So how are biotech companies handling the pressure? At BDO USA, our analysis of the 10-K SEC filings of publicly traded companies listed on the NASDAQ Biotechnology Index (NBI) over the last four years provides a window into the impact of the economic turmoil on biotech’s operations, and strategies that management teams are using to remain financially viable. For the purpose of the analysis, biotech companies were classified as “large” (between $50 million and $300 million in revenue) and “small” (less than $50 million in revenue).
Here are the major findings:
Cash is King
An assertion perhaps no more critical than in the biotech industry, where cash and liquidity are really strategic assets. No matter how talented and innovative a company’s research team is, or how promising the technology they are developing, all comes to naught if there is no ability to continue to fund such efforts and the company runs out of cash. According to our analysis, NBI constituents—despite the turbulent markets and global recession—managed to maintain a very stable level of cash: the equivalent, on average, of over 2.5 years of R&D spending. However, maintaining liquidity has come at the expense of spending on R&D, a trend also seen at big pharmaceutica companies. The good news is that despite two consecutive years of R&D cutbacks in 2009 and 2010, biotech companies still managed to achieve double-digit growth in average revenue.
But if R&D spending is dropping, it’s logical to ask whether the biotech sector is suffering a decline in its desire to pursue new drugs, and what this will mean for product development. Are biotech companies becoming less innovative? From our perspective, the answer appears to be no, at least not in the near future. Biotech companies appear to be maintaining their average headcount, which is encouraging, but the spending per employee has gone down. What appears to be happening is that management teams are being more selective—sometimes strategically and at other times due to necessity—by funding certain programs ahead of others.
In addition, the frequency and significance of strategic partnerships and collaborative arrangements between biotech companies and pharmaceutical companies have been increasing over the past years. This has enabled biotechs to fund some R&D activities from payments under such collaboration deals at times when they don’t have products that are being sold commercially. As such, collaborative arrangements have become an essential financial lifeline for biotechs.

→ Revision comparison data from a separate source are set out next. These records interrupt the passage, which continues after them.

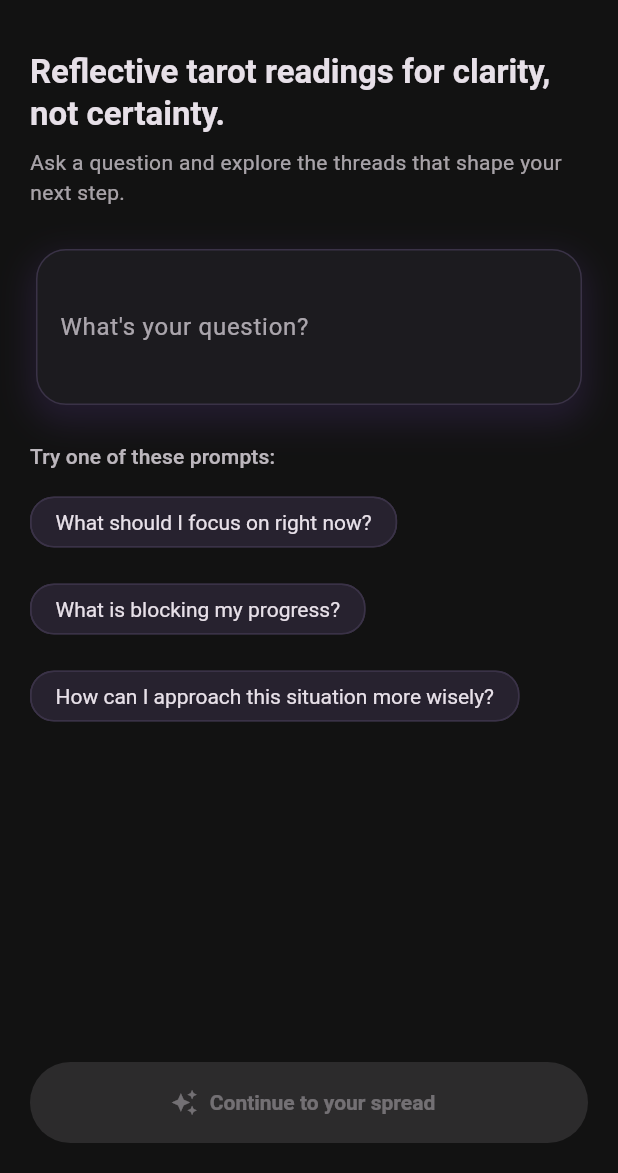
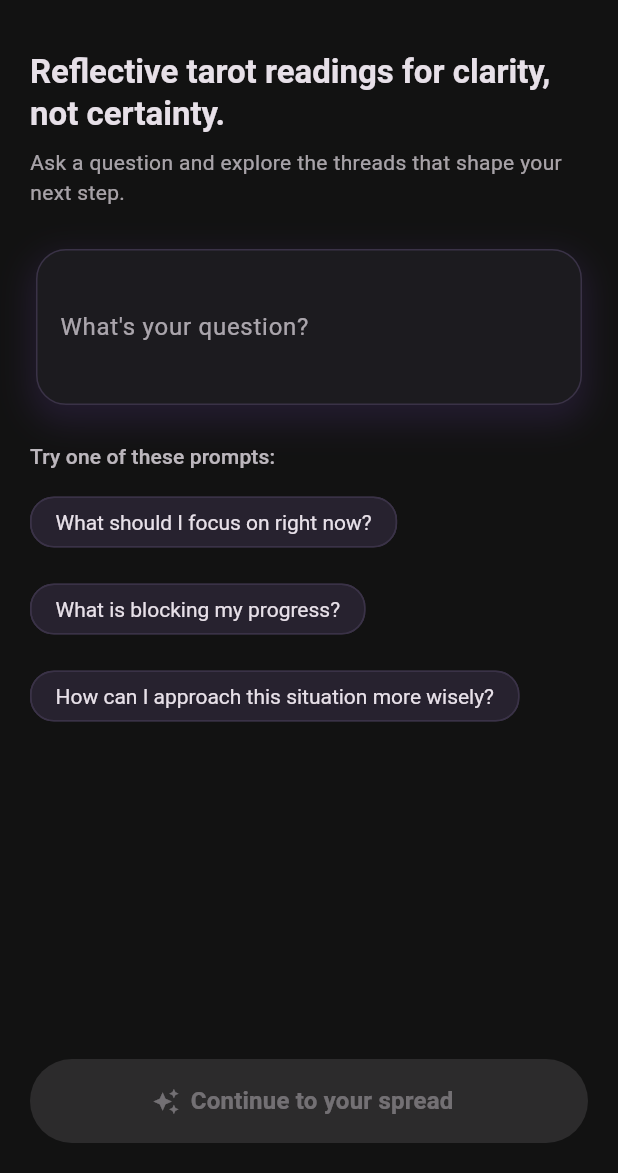
Before and after one commit to artemovbasil-oss/basil-arcana, a Flutter app: the screen it shows after launch, on a phone screen of 412 x 824 dp, the part 63-1236 px from its top. Run offline on Flutter 3.47's test engine with Material 3 defaults, Android fonts, the phone set to English and light mode, and no system bars; our stand-ins replace flutter_riverpod, hive, hive_flutter, share_plus; accounts and stored records are empty.

Commit message:
Fix network permissions and CTA layout

```diff
--- a/basil_arcana/app_flutter/lib/features/home/home_screen.dart
+++ b/basil_arcana/app_flutter/lib/features/home/home_screen.dart
@@ -51,15 +51,8 @@ class _HomeScreenState extends ConsumerState<HomeScreen> {
         ],
       ),
       body: SafeArea(
-        child: AnimatedPadding(
-          duration: const Duration(milliseconds: 200),
-          curve: Curves.easeOut,
-          padding: EdgeInsets.only(bottom: MediaQuery.of(context).viewInsets.bottom),
-          child: Column(
-            children: [
-              Expanded(
         child: SingleChildScrollView(
-                  padding: const EdgeInsets.fromLTRB(20, 20, 20, 12),
+          padding: const EdgeInsets.fromLTRB(20, 20, 20, 24),
           child: Column(
             crossAxisAlignment: CrossAxisAlignment.start,
             children: [
@@ -131,11 +124,23 @@ class _HomeScreenState extends ConsumerState<HomeScreen> {
           ),
         ),
       ),
-              Padding(
-                padding: const EdgeInsets.fromLTRB(20, 8, 20, 20),
+      bottomNavigationBar: AnimatedPadding(
+        duration: const Duration(milliseconds: 250),
+        curve: Curves.easeOut,
+        padding: EdgeInsets.only(bottom: MediaQuery.of(context).viewInsets.bottom),
+        child: SafeArea(
+          top: false,
+          minimum: const EdgeInsets.fromLTRB(20, 8, 20, 20),
           child: SizedBox(
+            height: 56,
             width: double.infinity,
             child: ElevatedButton.icon(
+              style: ElevatedButton.styleFrom(
+                backgroundColor: colorScheme.primary,
+                foregroundColor: colorScheme.onPrimary,
+                shape: const StadiumBorder(),
+                textStyle: Theme.of(context).textTheme.titleMedium,
+              ),
               icon: const Icon(Icons.auto_awesome),
               onPressed: state.question.trim().isEmpty
                   ? null
@@ -151,9 +156,6 @@ class _HomeScreenState extends ConsumerState<HomeScreen> {
             ),
           ),
         ),
-            ],
-          ),
-        ),
       ),
     );
   }
```
Also changed, not shown: 1 other file. Lines whose indentation alone changed are shown as unchanged.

However, a word of warning. As big pharma cuts back on their R&D spending due to significant pressure to show a return on their R&D spending, management teams of biotech companies should expect to see a higher level of diligence and scrutiny from pharma companies before they fund collaboration deals. Under such a scenario, a careful and objective analysis will be critical in determining which projects and R&D efforts have the best chances of success in getting through all stages of the multi-year product development cycle. The dilemma for management teams will be whether it is better to delay certain R&D projects to conserve cash for projects that may have a better chance of commercial success.
The Role of Capital Markets
When it comes to accessing capital markets for product development, equity remains the top source of financing, according to the 10-K analysis. In 2010, 51 percent of smaller companies were able to raise an average of $64 million equity financing. This shows a promising rebound as companies are approaching pre-recessionary levels—61 percent of smaller companies raised financing in 2007 and the average value was also $64 million. Therefore, investors continue to have an appetite for investments in the biotech sector, but have become more selective.
Backers of biotech companies make huge investments and clearly want to maximize returns on their investment. Maintaining a fine balance between innovative curiosity and creating meaningful opportunities to generate shareholder returns promises to become more and more challenging. Companies will need to remain flexible to innovate not only in core scientific areas but also in their business models and operational structure in order to thrive in changing market dynamics, and fulfill the critical mission of making a difference in the lives of people globally.